After snow forced the postponement of its game on Saturday, the Red (7-9, 1-5 Ivy League) took the field the next afternoon in Princeton, N.J. to face the league-leading Tigers (8-7, 5-1). The reigning conference champions have been successful once again this season despite losing three players to the national team, which incidentally won gold at the Pan-American games last Friday. Despite raising its level of play to the competition, the Red lost its penultimate Ivy contest, 6-1.
“The first half — it was kind of unbelievable. We were playing the best field hockey I’ve ever seen us play before,” said senior goalkeeper and co-captain Alex Botte.
Despite recording only one shot to Princeton’s 10 and manufacturing no penalty corners to the Tigers’ four, Cornell was very much in the game and played competitively throughout the first half, according to head coach Donna Hornibrook.
The second half started off well for the Red as sophomore midfielder/back Mallory Bannon scored her third goal of the season on the team’s only penalty corner of the game to even up the score in the 14th minute of the second half. Then in a series of events that could perhaps be described as “shock and awe,” the game quickly slipped away from the Red.
Eighteen seconds after the goal, freshman forward Katherine Stone was yellow-carded and sent out of the game for five minutes for illegally playing a ball that had been whistled in Princeton’s favor. It was the second time in the game that a Cornell player was carded and sent off for five minutes. But unlike the automatic penalty that Bannon had received for playing a ball over her head with her stick in the first half, this call was controversial as it was on a play that is not considered to be very rare or egregious.
Hornibrook called the penalty “debatable” and a bit “harsh,” while Botte flatly said that it was “not a good call.” Botte questioned the officiating in general throughout the game, pointing to a goal by Princeton in the first half that was called back because the ball was apparently deflected off a player’s shin guard.
With Cornell down a player, Princeton scored a pair of goals — one approximately two minutes after Stone was sent off and another about 30 seconds after that. The Tigers added another goal less than a minute after Stone was eligible to return, taking a commanding lead, 4-1.

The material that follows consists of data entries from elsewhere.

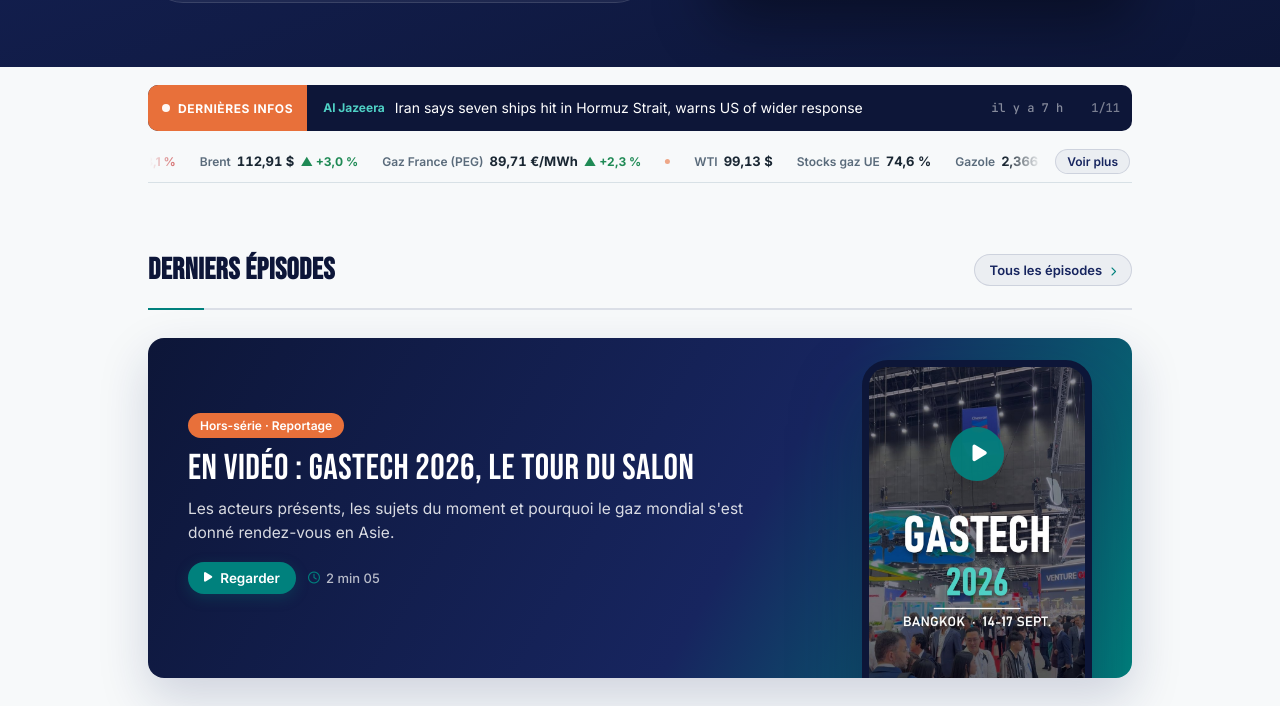
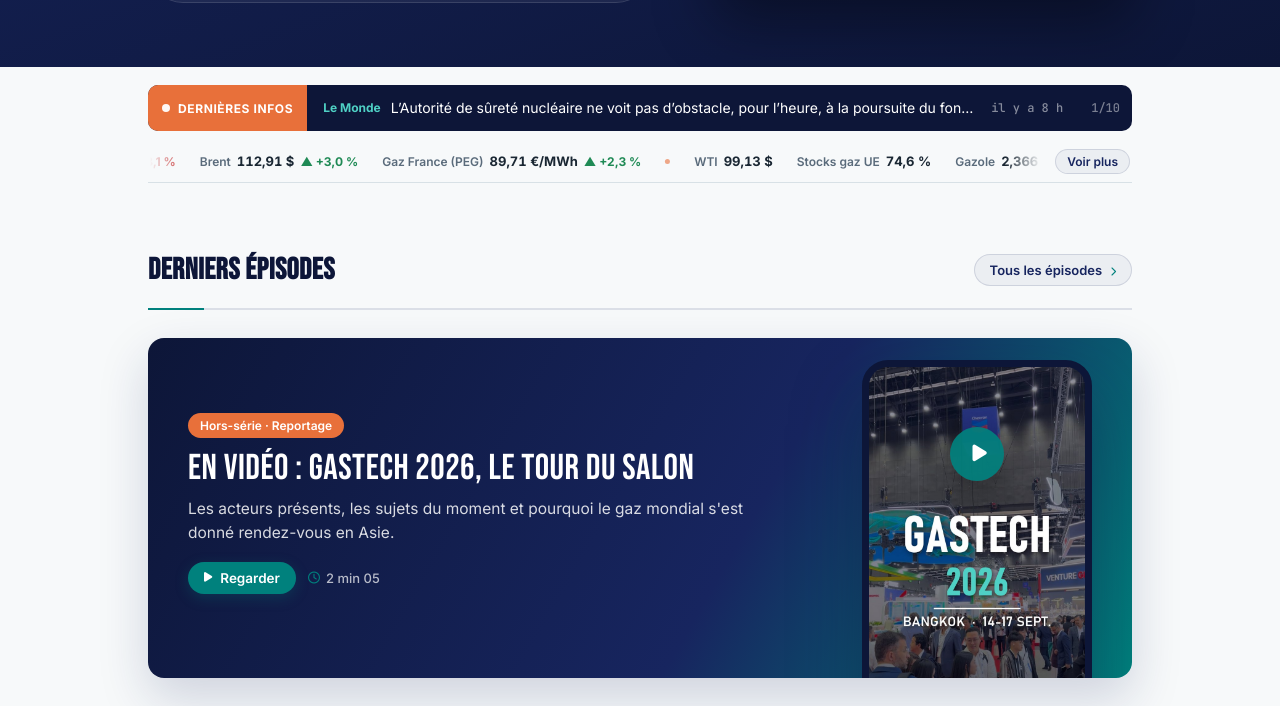
Before and after one commit to InsideEnergyMarkets/Inside-Energy-Markets, a Jekyll site: the page built from index.html, in a window 1280 px wide and 900 px high, scrolled down 417 px, cut to the strip 161-867 px from the top of the window. Built offline with Jekyll 4.4.1, drawn with Linux system fonts in a browser that asks for light colours.

Commit message:
Mise à jour automatique des actualités et incidents

```diff
--- a/_data/incidents.json
+++ b/_data/incidents.json
@@ -1,5 +1,5 @@
 {
- "updated_at": "2026-10-22T21:51:51+00:00",
+ "updated_at": "2026-10-23T00:50:55+00:00",
  "stats": {
   "total_30d": 39,
   "attacks_30d": 34,
--- a/_data/news.json
+++ b/_data/news.json
@@ -1,13 +1,6 @@
 {
- "updated_at": "2026-10-22T21:51:51+00:00",
+ "updated_at": "2026-10-23T00:50:55+00:00",
  "items": [
-  {
-   "title": "Iran says seven ships hit in Hormuz Strait, warns US of wider response",
-   "url": "https://www.aljazeera.com/news/2026/10/22/iran-says-seven-ships-hit-in-hormuz-strait-warns-us-of-wider-response?traffic_source=rss",
-   "source": "Al Jazeera",
-   "lang": "en",
-   "date": "2026-10-22T17:58:04+00:00"
-  },
   {
    "title": "L’Autorité de sûreté nucléaire ne voit pas d’obstacle, pour l’heure, à la poursuite du fonctionnement des réacteurs au-delà de 60 ans",
    "url": "https://www.lemonde.fr/planete/article/2026/10/22/l-autorite-de-surete-nucleaire-ne-voit-pas-d-obstacle-pour-l-heure-a-la-poursuite-du-fonctionnement-des-reacteurs-au-dela-de-60-ans_6798652_3244.html",
--- a/_data/podcast.json
+++ b/_data/podcast.json
@@ -1,5 +1,5 @@
 {
- "updated_at": "2026-10-22T21:51:51+00:00",
+ "updated_at": "2026-10-23T00:50:55+00:00",
  "episodes": {
   "10": {
    "audio": "https://anchor.fm/s/10edf0868/podcast/play/126486789/https%3A%2F%2Fd3ctxlq1ktw2nl.cloudfront.net%2Fstaging%2F2026-8-29%2F489715b9-9275-387d-cec8-06e4f3de2244.mp3",
```
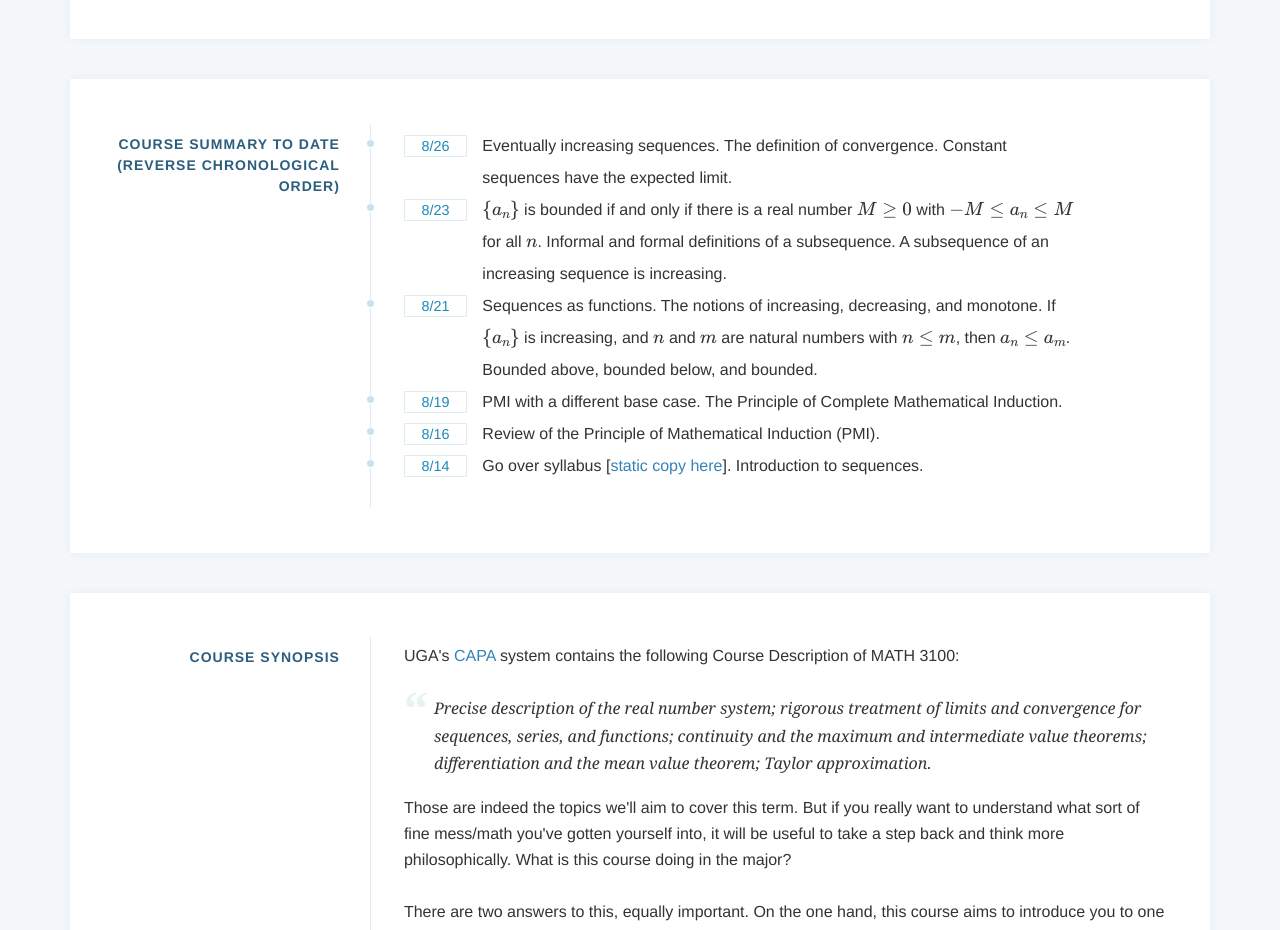
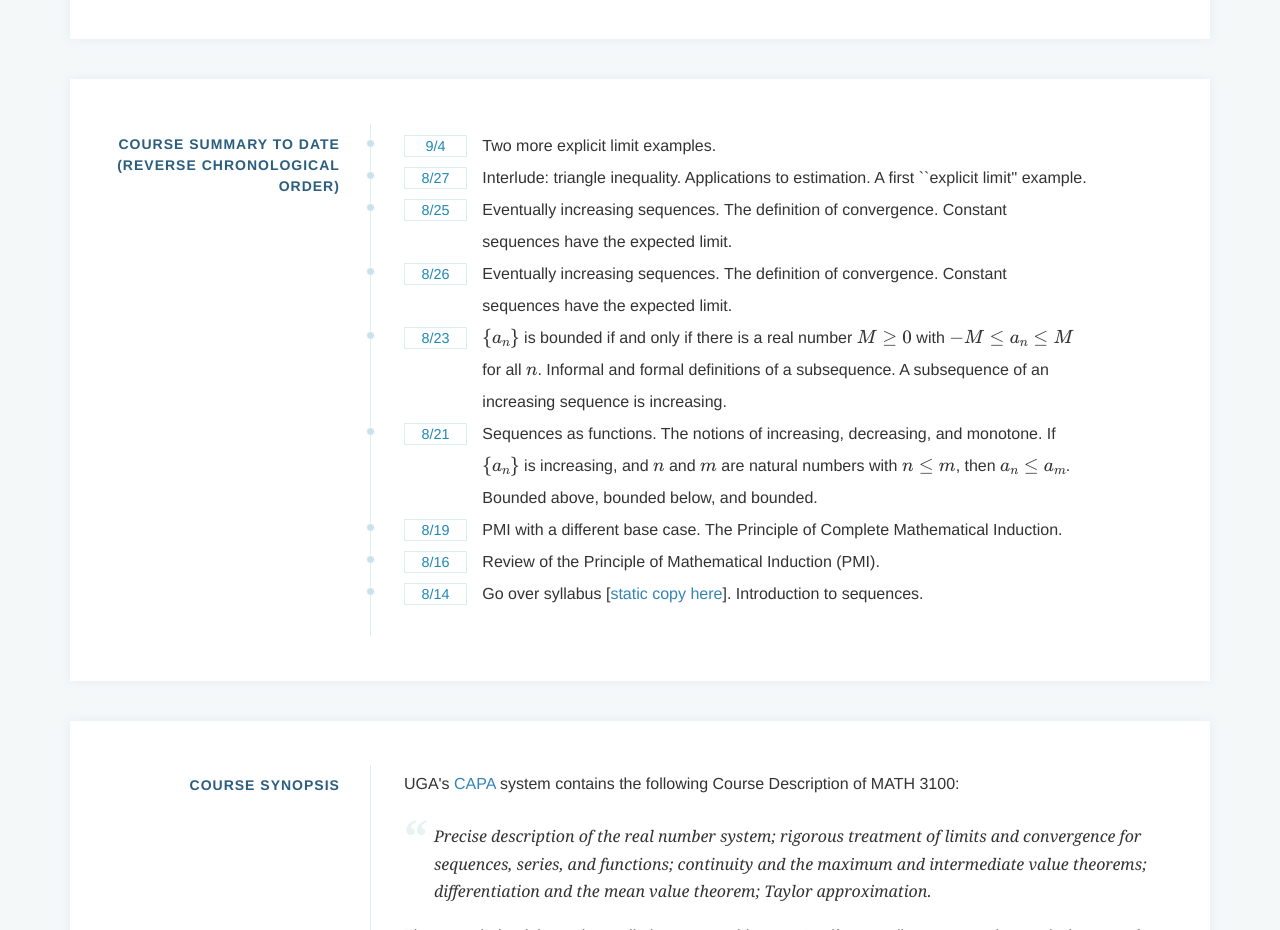
Before and after one commit to twonth/twonth.github.io, a plain HTML site: page 3100f24.html in a window 1280 px wide. Shown: the part 840-1770 px from the top of the page. Drawn offline with nearby package versions, Linux system fonts and the light colour scheme; some packages are replaced by stand-ins of ours; a script that the page names is missing; files whose address does not match are found by name; a web font is replaced by a local one.

Commit message:
Update 3100f24.html

```diff
--- a/3100f24.html
+++ b/3100f24.html
@@ -140,7 +140,12 @@
                                             </div>
                                              <div class="module-content col-sm-9">
                                                 <ul class="course-summary-to-date">
+                                                    <li class="with-bullet"><span class="course-date col-sm-1">9/4</span><span class="course-task col-md-10"> Two more explicit limit examples. </span></li>
 
+
+                                                    <li class="with-bullet"><span class="course-date col-sm-1">8/27</span><span class="course-task col-md-10"> Interlude: triangle inequality. Applications to estimation. A first ``explicit limit'' example.</span></li>
+
+                                                    <li class="with-bullet"><span class="course-date col-sm-1">8/25</span><span class="course-task col-md-10"> Eventually increasing sequences. The definition of convergence. Constant sequences have the expected limit. </span></li>
                                                     <li class="with-bullet"><span class="course-date col-sm-1">8/26</span><span class="course-task col-md-10"> Eventually increasing sequences. The definition of convergence. Constant sequences have the expected limit. </span></li>
                                                     <li class="with-bullet"><span class="course-date col-sm-1">8/23</span><span class="course-task col-md-10"> $\{a_n\}$ is bounded if and only if there is a real number $M\ge 0$ with $-M\le a_n\le M$ for all $n$. Informal and formal definitions of a subsequence.  A subsequence of an increasing sequence is increasing.</span></li>
                                                 <li class="with-bullet"><span class="course-date col-sm-1">8/21</span><span class="course-task col-md-10"> Sequences as functions. The notions of increasing, decreasing, and monotone. If $\{a_n\}$ is increasing, and $n$ and $m$ are natural numbers with $n\le m$, then $a_n \le a_m$. Bounded above, bounded below, and bounded.</span></li>
```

“I feel like we lost our focus a little bit after they got the two goals. It was a huge momentum shift … and we weren’t able to get [our focus] back,” Hornibrook said.
According to Botte, the squad became a different team after going down by two goals. The Red proceeded to surrender two more goals later in the half — both to Princeton’s Amanda Bird — in the 55th and 69th minutes.
Hornibrook was disappointed that the second yellow card prevented her squad from seeing how the Tigers would react to the pressure after the Red tied the score; however, she acknowledged that “there was a defensive breakdown that cost us the game for sure.”
The Red was especially shaky on penalty corners giving up four goals to Princeton on those opportunities. Much of this had to do with seemingly minute details such as clearing the ball, marking and even the handling of the stick in the circle. In fact, one of Princeton’s goals resulted from a deflection off a Cornell stick not angled properly. Hornibrook stressed that the team must learn to not only recognize the parts of its game that need improvement, but to actually make the appropriate adjustments in order to progress.
Up next the Red travels to Hanover, N.H. to take on Dartmouth (9-7, 4-2) on Sunday at noon for the season finale. Dartmouth boasts a powerful offense, scoring more goals this season than any other Ivy League team with the exception of Yale; however, the Green’s scoring in conference matchups is considerably lower.
The team is led by senior midfielder Kelly Hood, who has scored twice as many goals (14) as sophomore forward Hannah Balleza, the Red’s leading scorer this season. Hood recently became the Green’s all-time career leader in both goals scored and points.
“I’m excited because [Dartmouth] beat Princeton, so this is going to be a really tough game,” Botte said, reflecting on the Red’s efforts against Princeton.
Botte and senior forward and co-captain Olivia Boyd have not lost to the Green during their time at Cornell, so the goalkeeper hopes to keep that record intact on Sunday.
Original Author: Brian Bencomo